This winter, Syrian parents heading to English-language classes at the Edmonton Mennonite Centre for Newcomers have been met with a comforting sight.
As these recent refugees check their reluctant children into the center’s child-care facility, they see a cheery, inviting space—freshly painted and well appointed with toys, facilities and play areas.
It’s a welcoming aesthetic resulting from a $50,000 Enbridge contribution, and the efforts and the resourcefulness of Enbridge employees—both of which led to a major overhaul of the kitchen and child-care center at the EMCN.
“For many refugee children, this is their first time away from their parents, so it’s important that the child-care space looks welcoming,” says Erick Ambtman, the EMCN’s executive director.
The EMCN is Edmonton’s largest organization serving immigrants and refugees from around the world. More than 15,000 individuals and families per year access the facility’s services and support network, which include English language instruction, employment and foreign credential programs, and settlement supports such as counseling for victims of torture and trauma.
The child-care center, for children whose parents attend language classes, was overdue for an upgrade. “It was in really rough shape.

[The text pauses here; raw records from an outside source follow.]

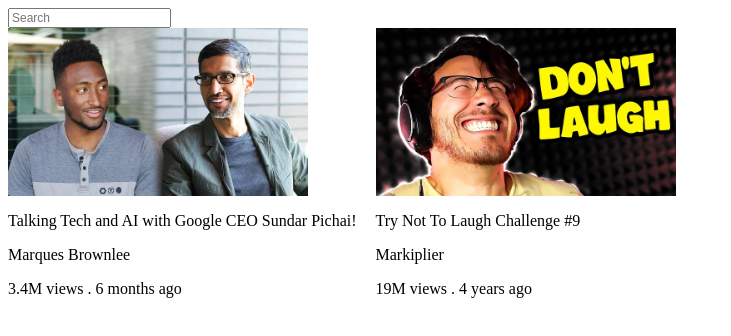
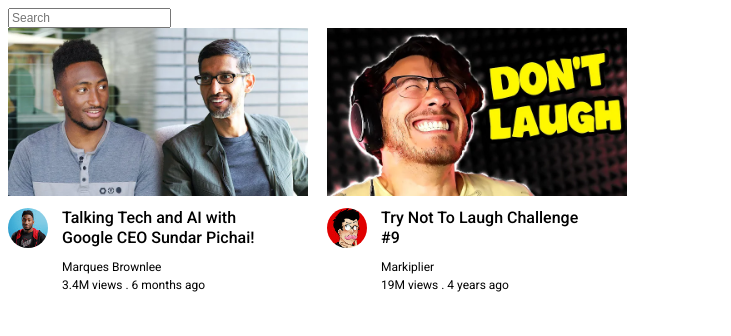
Before and after one commit to uwinezagloria/HTML-CSS, a plain HTML site: page youtube.html in a window 1280 px wide. Shown: the whole page, without its empty margins (0-731 px from the left). Drawn offline with Linux system fonts and the light colour scheme.

Commit message:
nested layout techniques

```diff
--- a/youtube.html
+++ b/youtube.html
@@ -4,7 +4,16 @@
     <meta charset="UTF-8">
     <meta name="viewport" content="width=device-width, initial-scale=1.0">
     <title>YouTube.com Clone</title>
+    <link rel="preconnect" href="https://fonts.googleapis.com">
+<link rel="preconnect" href="https://fonts.gstatic.com" crossorigin>
+<link href="https://fonts.googleapis.com/css2?family=Roboto:ital,wght@0,100..900;1,100..900&display=swap"
+rel="stylesheet">
     <style>
+        p{
+            font-family: roboto,Arial;
+            margin-top: 0;
+            margin-bottom: 0;
+        }
         .search_bar{
     font-size: 12px;
     display: block;
@@ -13,7 +22,6 @@
 .thumbnail{
     width:300px;
     display: block;
-
 /*
 display: block;
 takes all the width of the line .it fits the line without other content
@@ -31,13 +39,54 @@
 .video-preview{
 display: inline-block;
 margin-right: 15px;
+width:300px;
+vertical-align: top;
 }
+.channel-picture{
+    display: inline-block;
+    width:50px;
+    vertical-align: top;
+}
+.video-info{
+    display: inline-block;
+    width:200px;
+}
+.profile-picture{
+    width:40px;
+    border-radius: 50px;
+}
+.video-title{
+    margin-top: 0;
+    font-size: 16px;
+    font-weight:500;
+    line-height: 20px;
+    margin-bottom: 12px;
+}
+.thumbnail-row{
+    margin-bottom: 12px;
+    color:rgb(96,96,96);
+}
+.video-author,.video-stats{
+    font-size: 12px;
+
+}
+.video-author{
+    margin-bottom: 4px;
+}
+
     </style>
 </head>
 <body>
     <input class="search_bar" type="text" placeholder="Search">
     <div class="video-preview">
-        <img  class="thumbnail" src="thumbnail-1.webp">
+        <div class="thumbnail-row">
+            <img  class="thumbnail" src="thumbnail/thumbnail-1.webp">
+        </div>
+        <div>
+            <div class="channel-picture">
+                <img  class="profile-picture" src="channel pictures/channel-1.jpeg">
+            </div>
+            <div class="video-info">
                 <p class="video-title">
                     Talking Tech and AI with Google CEO Sundar Pichai!
                         </p>
@@ -48,8 +97,17 @@
                             3&#46;4M views &#46; 6 months ago
                         </p>
             </div>
+        </div>
+    </div>
     <div class="video-preview">
-        <img  class="thumbnail" src="thumbnail-2.webp">
+        <div class="thumbnail-row">
+            <img  class="thumbnail" src="thumbnail/thumbnail-2.webp">
+        </div>
+        <div>
+            <div class="channel-picture">
+                <img  class="profile-picture" src="channel pictures/channel-2.jpeg">
+            </div>
+            <div class="video-info">
                 <p class="video-title">
                     Try Not To Laugh Challenge #9
                 </p>
@@ -59,8 +117,10 @@
                 <p class="video-stats">
                     19M views &#46; 4 years ago
 
-        </p></div>
+                </p>
+            </div>
 
-
+        </div>
+</div>
 </body>
 </html>
```
Also changed, not shown: into-to-html/nestedlayout.exercise.html (added, +85 -0 lines), channel pictures/channel-1.jpeg (added), channel pictures/channel-2.jpeg (added), thumbnail/thumbnail-1.webp (renamed from thumbnail-1.webp), thumbnail/thumbnail-2.webp (renamed from thumbnail-2.webp), thumbnail/thumbnail-3.webp (renamed from thumbnail-3.webp). Lines whose indentation alone changed are shown as unchanged.
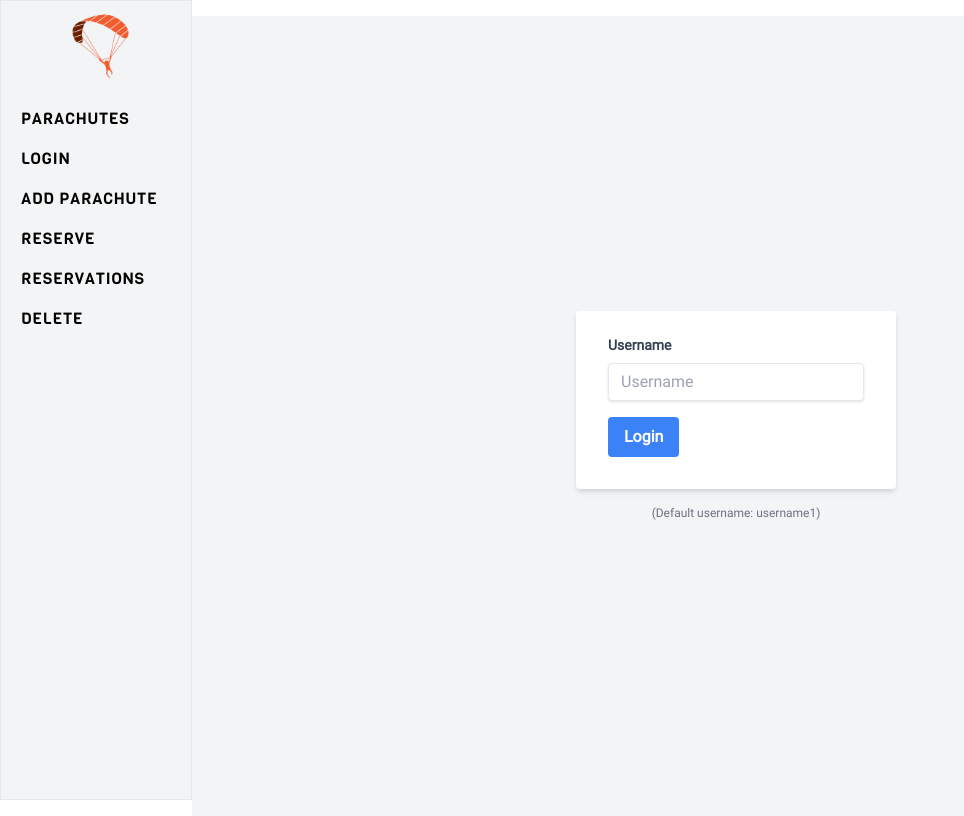
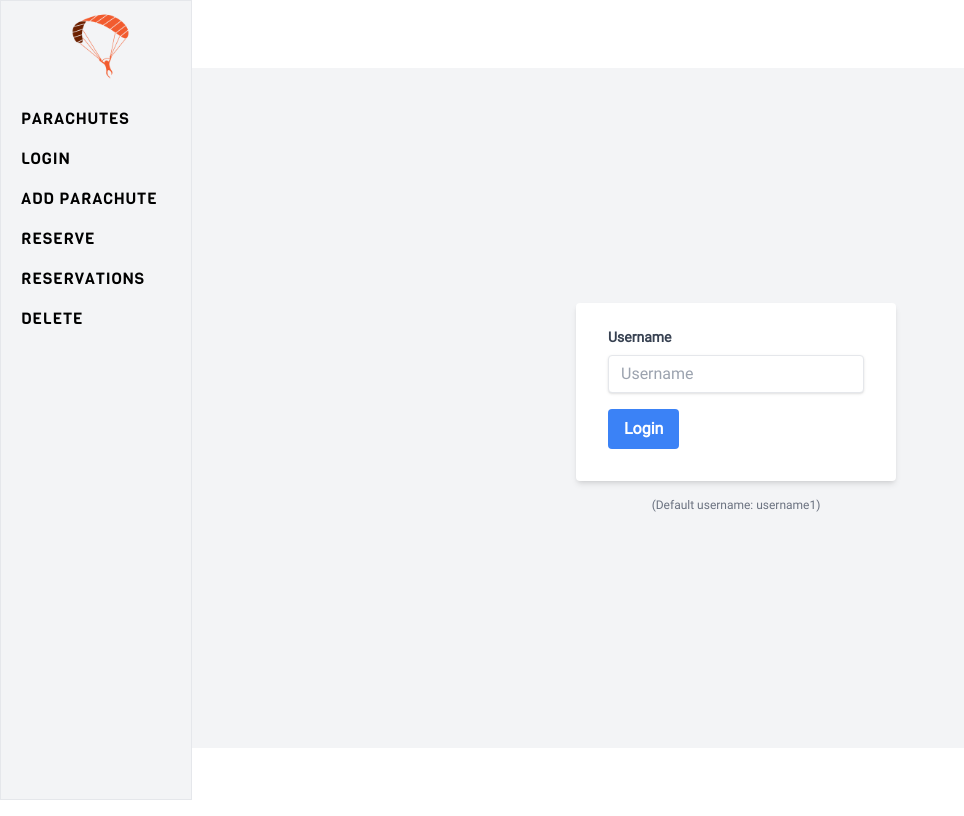
Before and after one commit to EmiLoKiJu/parachute-front-end, a React (Vite) app: page /login in a window 1280 px wide. Shown: the whole page, without its empty margins (0-964 px from the left). Built offline with nearby package versions, Linux system fonts and the light colour scheme.

Commit message:
Fix an issue with login section height

```diff
--- a/src/components/content/Login.jsx
+++ b/src/components/content/Login.jsx
@@ -30,7 +30,7 @@
   }
 
   return (
-    <div className="flex flex-col items-center justify-center min-h-screen bg-gray-100">
+    <div className="flex flex-col items-center justify-center h-[85vh] bg-gray-100">
       {token === null && (
       <div className="w-full max-w-xs">
         <form onSubmit={handleSubmit} className="bg-white shadow-md rounded px-8 pt-6 pb-8 mb-4">
```
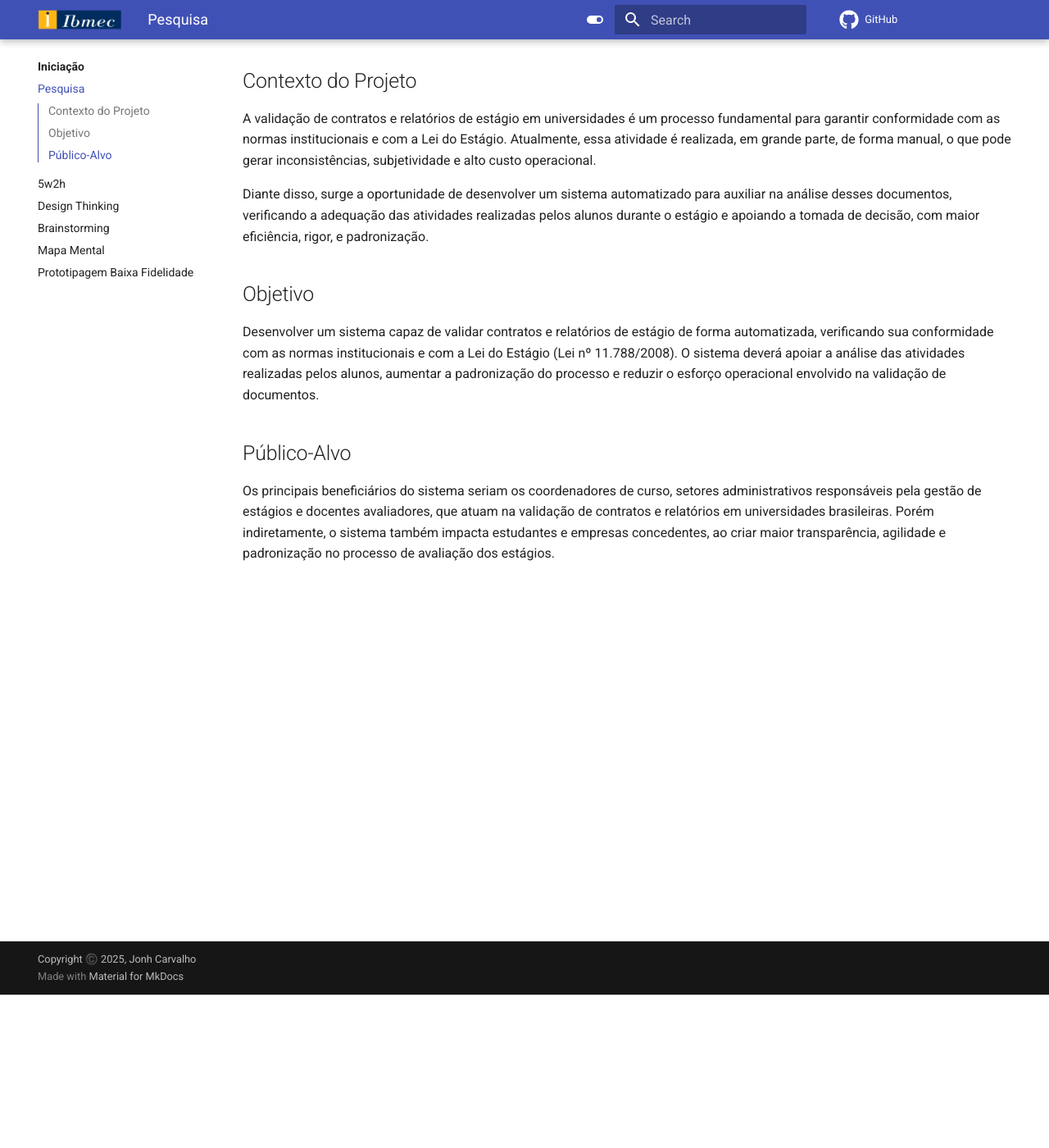
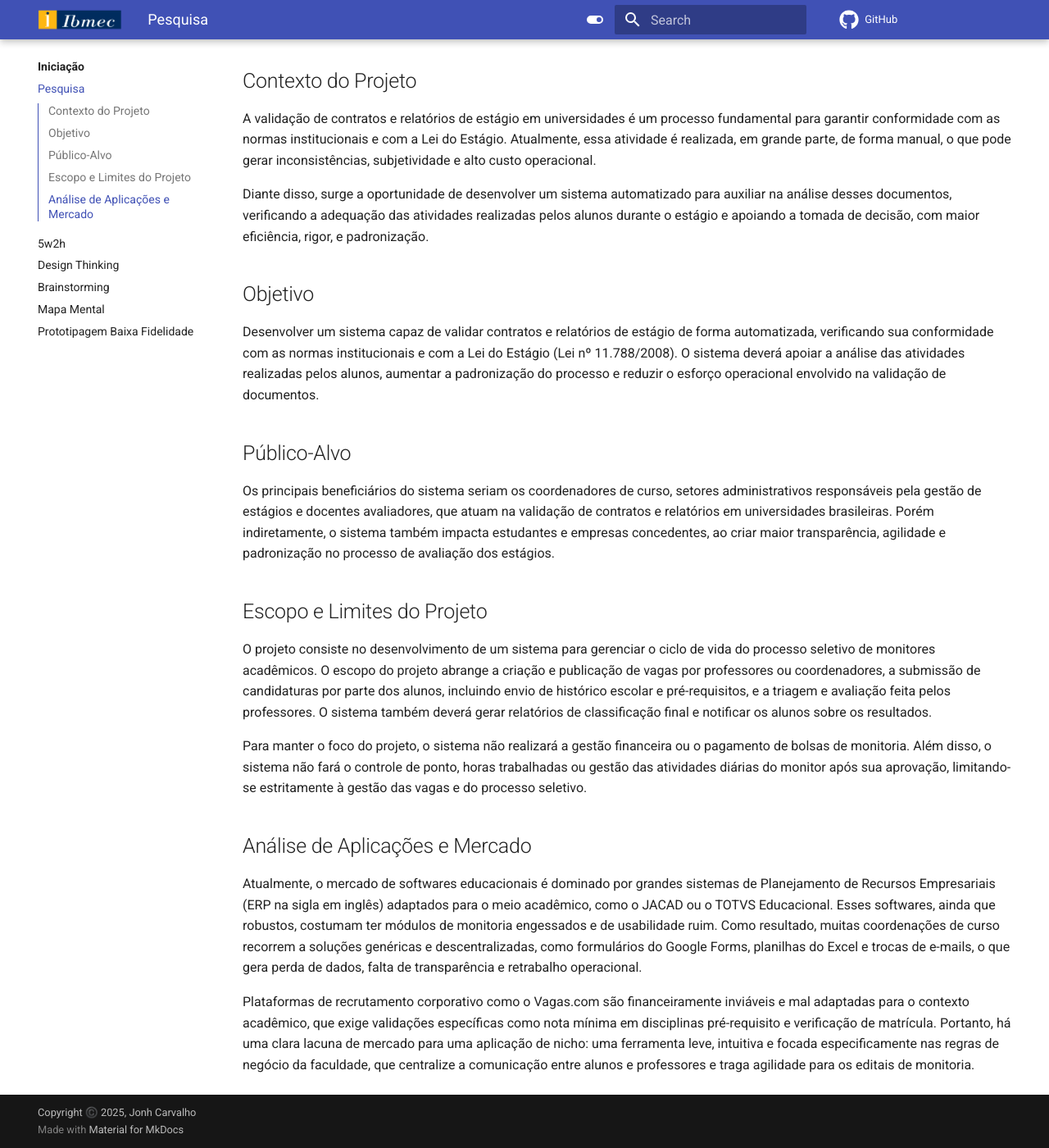
Before and after one commit to Projetos-de-Extensao/PBE_26.1_8001_I, an MkDocs documentation site: the page built from mkdocs/Iniciacao/pesquisa.md, in a window 1280 px wide and 1400 px high, scrolled down 187 px. Shown: the whole window at 82% size. Built offline with MkDocs 1.6.1 and Material for MkDocs 9.7.7, drawn with Linux system fonts in a browser that asks for light colours; comment, search, counter and statistics services are not loaded.

Commit message:
Atualiza a documentação da pesquisa com informações sobre escopo do projeto e análise de mercado

```diff
--- a/mkdocs/Iniciacao/pesquisa.md
+++ b/mkdocs/Iniciacao/pesquisa.md
@@ -4,13 +4,29 @@ title: Pesquisa
 ---
 
 # Pesquisa
+
 ## Contexto do Projeto
+
 A validação de contratos e relatórios de estágio em universidades é um processo fundamental para garantir conformidade com as normas institucionais e com a Lei do Estágio. Atualmente, essa atividade é realizada, em grande parte, de forma manual, o que pode gerar inconsistências, subjetividade e alto custo operacional.
 
 Diante disso, surge a oportunidade de desenvolver um sistema automatizado para auxiliar na análise desses documentos, verificando a adequação das atividades realizadas pelos alunos durante o estágio e apoiando a tomada de decisão, com maior eficiência, rigor, e padronização.
 
 ## Objetivo
+
 Desenvolver um sistema capaz de validar contratos e relatórios de estágio de forma automatizada, verificando sua conformidade com as normas institucionais e com a Lei do Estágio (Lei nº 11.788/2008). O sistema deverá apoiar a análise das atividades realizadas pelos alunos, aumentar a padronização do processo e reduzir o esforço operacional envolvido na validação de documentos.
 
 ## Público-Alvo
+
 Os principais beneficiários do sistema seriam os coordenadores de curso, setores administrativos responsáveis pela gestão de estágios e docentes avaliadores, que atuam na validação de contratos e relatórios em universidades brasileiras. Porém indiretamente, o sistema também impacta estudantes e empresas concedentes, ao criar maior transparência, agilidade e padronização no processo de avaliação dos estágios.
+
+## Escopo e Limites do Projeto
+
+O projeto consiste no desenvolvimento de um sistema para gerenciar o ciclo de vida do processo seletivo de monitores acadêmicos. O escopo do projeto abrange a criação e publicação de vagas por professores ou coordenadores, a submissão de candidaturas por parte dos alunos, incluindo envio de histórico escolar e pré-requisitos, e a triagem e avaliação feita pelos professores. O sistema também deverá gerar relatórios de classificação final e notificar os alunos sobre os resultados.
+
+Para manter o foco do projeto, o sistema não realizará a gestão financeira ou o pagamento de bolsas de monitoria. Além disso, o sistema não fará o controle de ponto, horas trabalhadas ou gestão das atividades diárias do monitor após sua aprovação, limitando-se estritamente à gestão das vagas e do processo seletivo.
+
+## Análise de Aplicações e Mercado
+
+Atualmente, o mercado de softwares educacionais é dominado por grandes sistemas de Planejamento de Recursos Empresariais (ERP na sigla em inglês) adaptados para o meio acadêmico, como o JACAD ou o TOTVS Educacional. Esses softwares, ainda que robustos, costumam ter módulos de monitoria engessados e de usabilidade ruim. Como resultado, muitas coordenações de curso recorrem a soluções genéricas e descentralizadas, como formulários do Google Forms, planilhas do Excel e trocas de e-mails, o que gera perda de dados, falta de transparência e retrabalho operacional.
+
+Plataformas de recrutamento corporativo como o Vagas.com são financeiramente inviáveis e mal adaptadas para o contexto acadêmico, que exige validações específicas como nota mínima em disciplinas pré-requisito e verificação de matrícula. Portanto, há uma clara lacuna de mercado para uma aplicação de nicho: uma ferramenta leve, intuitiva e focada especificamente nas regras de negócio da faculdade, que centralize a comunicação entre alunos e professores e traga agilidade para os editais de monitoria.
```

In the kitchen, every piece of equipment was failing or didn’t fit in its place. The outdoor playground was a patch of dirt and concrete,” explains Ambtman.
The change began in 2014, when Enbridge committed to a United Way focus project to contribute funds and volunteer hours for renovations.
“We were delighted when Enbridge came to us and said, that in addition to their campaign, they’d like to contribute to a focus project,” says Kevin Fitzgerald, director of Corporate Partnerships at the United Way of the Alberta Capital Region.
Last year, Enbridge’s employee-led United Way campaign in the Edmonton area raised about $1.8 million, including donations, special events and corporate matching.
Fitzgerald says the value of the EMCN project was about so much more than dollars. “It went a lot further than we thought it would,” he says, “because of the very strong volunteerism from Enbridge employees, and because Enbridge leveraged strong relationships with contractors and vendors to get materials at a discounted cost.”
As a result, the child-care center received a complete kitchen renovation, new paint, new outdoor play facilities, new activity center, furniture, shelving units, toys and supplies.
That $50,000 contribution “stretched into more like a $120,000 to $150,000 renovation,” says Ambtman. “Every time the Enbridge team brought something in under budget, something else became possible.”
After holding a celebration event in December with EMCN child care staff, client families, and Enbridge employees, Ambtman says the human impact of this transformation stands above everything else.
“Now when parents are dropping their kids off for the first time, they have more confidence because the day care looks inviting and fun,” he says. “It sends the message that our clients are valued.”
(TOP PHOTO: Edmonton Mennonite Centre for Newcomers daycare workers now welcome children into a more cheerful, inviting space, thanks to a facility facelift.)